- Problem to work on
The answer must restate the listing word for word, without its images.

- Data shown
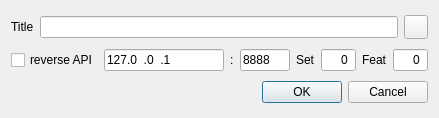
Old version of the form sdrgui/gui/basicfeaturesettingsdialog.ui in the repository f4exb/sdrangel.
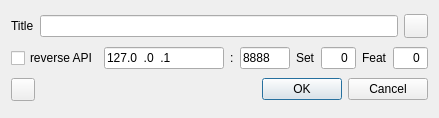
New version of the form. Icons and pictures are not drawn.

Commit message: Add support for plugin presets.

```diff
--- a/sdrgui/gui/basicfeaturesettingsdialog.ui
+++ b/sdrgui/gui/basicfeaturesettingsdialog.ui
@@ -201,6 +201,22 @@
     </layout>
    </item>
    <item>
+    <layout class="QHBoxLayout" name="horizontalLayout">
+     <item>
+      <widget class="QToolButton" name="presets">
+       <property name="toolTip">
+        <string>Open feature presets dialog</string>
+       </property>
+       <property name="text">
+        <string/>
+       </property>
+       <property name="icon">
+        <iconset resource="../resources/res.qrc">
+         <normaloff>:/star.png</normaloff>:/star.png</iconset>
+       </property>
+      </widget>
+     </item>
+     <item>
     <widget class="QDialogButtonBox" name="buttonBox">
      <property name="orientation">
       <enum>Qt::Horizontal</enum>
@@ -209,6 +225,8 @@
       <set>QDialogButtonBox::Cancel|QDialogButtonBox::Ok</set>
      </property>
     </widget>
+     </item>
+    </layout>
    </item>
   </layout>
  </widget>
```
Lines whose indentation alone changed are shown as unchanged. The commit also changes 27 other files.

- Output of the exercise
Old version of the form sdrgui/gui/basicfeaturesettingsdialog.ui in the repository f4exb/sdrangel.
New version of the form. Icons and pictures are not drawn.

Commit message: Add support for plugin presets.

```diff
--- a/sdrgui/gui/basicfeaturesettingsdialog.ui
+++ b/sdrgui/gui/basicfeaturesettingsdialog.ui
@@ -201,6 +201,22 @@
     </layout>
    </item>
    <item>
+    <layout class="QHBoxLayout" name="horizontalLayout">
+     <item>
+      <widget class="QToolButton" name="presets">
+       <property name="toolTip">
+        <string>Open feature presets dialog</string>
+       </property>
+       <property name="text">
+        <string/>
+       </property>
+       <property name="icon">
+        <iconset resource="../resources/res.qrc">
+         <normaloff>:/star.png</normaloff>:/star.png</iconset>
+       </property>
+      </widget>
+     </item>
+     <item>
     <widget class="QDialogButtonBox" name="buttonBox">
      <property name="orientation">
       <enum>Qt::Horizontal</enum>
@@ -209,6 +225,8 @@
       <set>QDialogButtonBox::Cancel|QDialogButtonBox::Ok</set>
      </property>
     </widget>
+     </item>
+    </layout>
    </item>
   </layout>
  </widget>
```
Lines whose indentation alone changed are shown as unchanged. The commit also changes 27 other files.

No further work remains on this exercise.